  • Take That!: If Michael inspects the bookshelf in his room, he finds a book of a certain someone whom he seems particular displeased with:
    "King! What a overrated bloke!"
  • Things That Go "Bump" in the Night: The scratching noises.
  • Town with a Dark Secret: Inverted, Blackwood Manor is situated on Rothbury, where the majority of the townspeople want to know what exactly happened in that mansion.
    • Michael's book "Vanishing Town" plays it straight, according to the summary on the back.
  • Trash the Set: The Last Visit takes place two weeks before Blackwood Manor is set to be demolished, and burglars have completely ransacked the house since Michael left, leaving nothing but broken furniture and graffiti.
  • Twist Ending: You think the potential curse from the African mask was the only thing weird about Blackwood Manor? Nope. Turns out there's a deformed monster in the mansion.
  • The Unseen: The mailman who delivers the correspondence to Blackwood Manor, and Mr. Electrician.
  • Viewers Are Geniuses: There is an empty bottle of Thalidomide visible in the master's bedroom; during Last Visit the player character can make a comment on this. That drug is known to both ease morning pains for women, but also causes birth defects. This fits with the description in the newspaper of how Catherine was suffering pains in her stomach during pregnancy, and how Robin shows nightmarishly severe malformations.
  • The Voice: Michael's real estate manager, Jerry Carter and all of the other characters as none are ever seen. Except one at the very end...
    • You also see the lower body of Christopher Milton at the end of Last Visit.
  • When It Rains, It Pours: So much that the storm on Sunday is even hitting where Jerry is and many roads are closed, much to Michael's surprise.
  • Writing Indentation Clue: Michael uses the pencil trick to reveal a letter from the former house maid, Eva Mariani.
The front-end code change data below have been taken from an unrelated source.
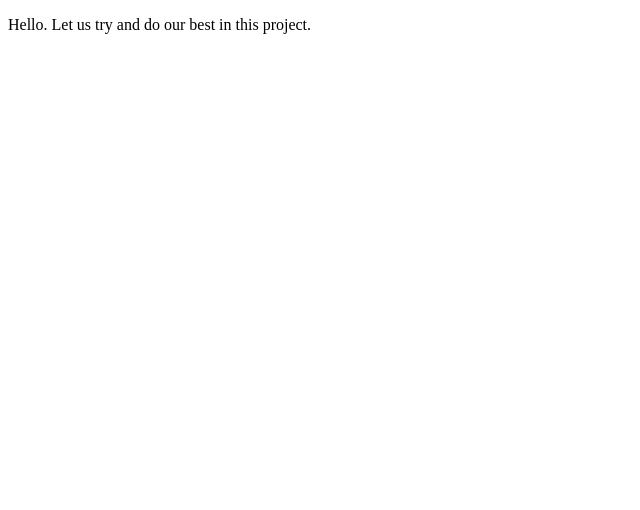
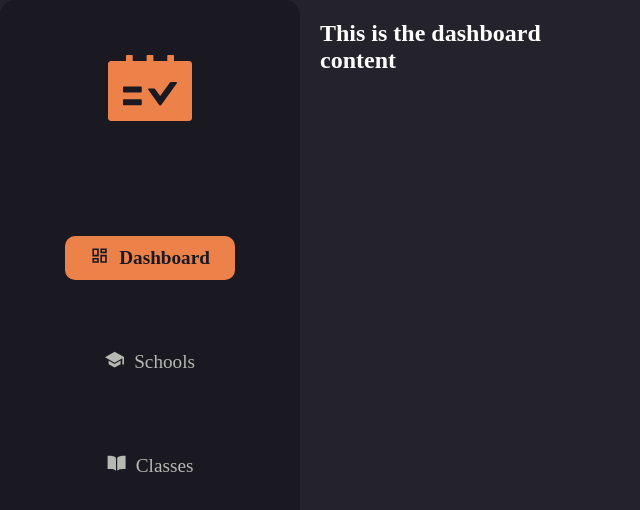
Before and after one commit to RonohP/Ernestine, a React (Create React App) app: page /dashboard in a window 1280 px wide. Shown: the top 510 px of the page, without its empty margins (0-640 px from the left). Built offline with nearby package versions, Linux system fonts and the light colour scheme.

Commit message:
sidebar initial design

```diff
--- a/package.json
+++ b/package.json
@@ -8,6 +8,8 @@
     "@testing-library/user-event": "^12.8.3",
     "react": "^17.0.2",
     "react-dom": "^17.0.2",
+    "react-icons": "^4.2.0",
+    "react-router": "^5.2.0",
     "react-router-dom": "^5.2.0",
     "react-scripts": "4.0.3",
     "web-vitals": "^1.1.2"
--- a/src/Components/App.jsx
+++ b/src/Components/App.jsx
@@ -1,10 +1,14 @@
-import '../Styles/App.css';
+import "../Styles/App.css";
+import Main from "../Components/Main";
+import { BrowserRouter as Router, Switch, Route, Link } from "react-router-dom";
 
 function App() {
   return (
-    <div className="App">
-      <p>Hello. Let us try and do our best in this project.</p>
-    </div>
+    <Router>
+      <div className="App">
+        <Main />
+      </div>
+    </Router>
   );
 }
 
--- /dev/null
+++ b/src/Components/Main.jsx
@@ -0,0 +1,34 @@
+import React from "react";
+import "../Styles/main.css";
+import Sidebar from "./Sidebar";
+import { Switch, Route } from "react-router-dom";
+
+function Main() {
+  return (
+    <div className="main">
+      <Sidebar />
+      <div className="content">
+        {" "}
+        <Switch>
+          <Route path="/dashboard">
+            <div>
+              <h2 style={{ color: "white" }}>This is the dashboard content</h2>
+            </div>
+          </Route>
+          <Route exact path="/schools">
+            <div>
+              <h2 style={{ color: "white" }}>This is the schools content</h2>
+            </div>
+          </Route>
+          <Route exact path="/classes">
+            <div>
+              <h2 style={{ color: "white" }}>This is the classes content</h2>
+            </div>
+          </Route>
+        </Switch>
+      </div>
+    </div>
+  );
+}
+
+export default Main;
--- /dev/null
+++ b/src/Components/Sidebar.jsx
@@ -0,0 +1,58 @@
+import React from "react";
+import "../Styles/sidebar.css";
+import { Router, Switch, Route, NavLink } from "react-router-dom";
+import { AiFillSchedule } from "react-icons/ai";
+import { RiDashboardLine } from "react-icons/ri";
+import { IoSchoolSharp, IoBookSharp } from "react-icons/io5";
+
+function Sidebar() {
+  return (
+    <div className="sidebar">
+      <div className="scheduleIcon">
+        <AiFillSchedule
+          color="#ED814A"
+          size="6rem"
+          activeClassName="active-nav-link"
+        />
+      </div>
+      <ul className="sidebar-ul">
+        <NavLink
+          to="/dashboard"
+          className="navLink"
+          activeClassName="active-nav-link"
+        >
+          <span className="list-icons">
+            <RiDashboardLine />
+          </span>
+          Dashboard
+        </NavLink>
+
+        <NavLink
+          to="/schools"
+          className="navLink"
+          activeClassName="active-nav-link"
+        >
+          <span className="list-icons">
+            <IoSchoolSharp />
+          </span>
+          Schools
+        </NavLink>
+
+        <NavLink
+          to="/classes"
+          className="navLink"
+          activeClassName="active-nav-link"
+        >
+          <span className="list-icons">
+            <IoBookSharp />
+          </span>
+          Classes
+        </NavLink>
+
+        <button className="logout-btn">Logout</button>
+      </ul>
+    </div>
+  );
+}
+
+export default Sidebar;
--- a/src/Styles/App.css
+++ b/src/Styles/App.css
@@ -0,0 +1,8 @@
+* {
+  padding: 0;
+  margin: 0;
+}
+
+.App {
+  background-color: #24232c;
+}
--- /dev/null
+++ b/src/Styles/main.css
@@ -0,0 +1,12 @@
+.main {
+  display: grid;
+  grid-template-columns: 20rem auto;
+}
+.content {
+  grid-column-start: 2;
+  overflow-x: hidden;
+  padding-top: 20px;
+  background-color: #24232c;
+  height: 100vh;
+  width: 300px;
+}
--- /dev/null
+++ b/src/Styles/sidebar.css
@@ -0,0 +1,65 @@
+.sidebar {
+  height: 100%;
+  width: 300px;
+  position: fixed;
+  z-index: 1;
+  background-color: #1a1820;
+  overflow-x: hidden;
+  border-radius: 15px;
+}
+
+.sidebar-ul {
+  margin-top: 70px;
+  padding-top: 30px;
+  display: flex;
+  justify-content: center;
+  align-items: center;
+  flex-direction: column;
+}
+
+.scheduleIcon {
+  display: flex;
+  justify-content: center;
+  align-items: center;
+  padding-top: 40px;
+}
+
+.navLink {
+  text-decoration: none;
+  color: #b6b9b2;
+  font-size: 1.2rem;
+  padding: 10px 25px 10px 25px;
+  display: flex;
+  align-items: center;
+  margin-bottom: 60px;
+  list-style: none;
+}
+.navLink:hover {
+  background-color: #ed814a;
+  background-color: #ed814a;
+  color: #1a1820;
+  font-weight: 600;
+  border-radius: 10px;
+}
+
+.active-nav-link {
+  background-color: #ed814a;
+  color: #1a1820;
+  font-weight: 600;
+  border-radius: 10px;
+}
+
+.logout-btn {
+  margin-top: 250px;
+  background-color: #b6b9b2;
+  padding: 10px 25px 10px 25px;
+  color: #1a1820;
+  font-weight: 600;
+  border-radius: 10px;
+  border: none;
+  font-size: 1.2rem;
+}
+
+.list-icons {
+  padding-right: 10px;
+}
```
Also changed, not shown: 1 other file (tests, documents, lock files or other folders).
  • Your Princess Is in Another Castle!: The Director's Cut features an additional chapter: Last Visit set after the events of the game. This chapter invalidates the hidden secret ending from the original game.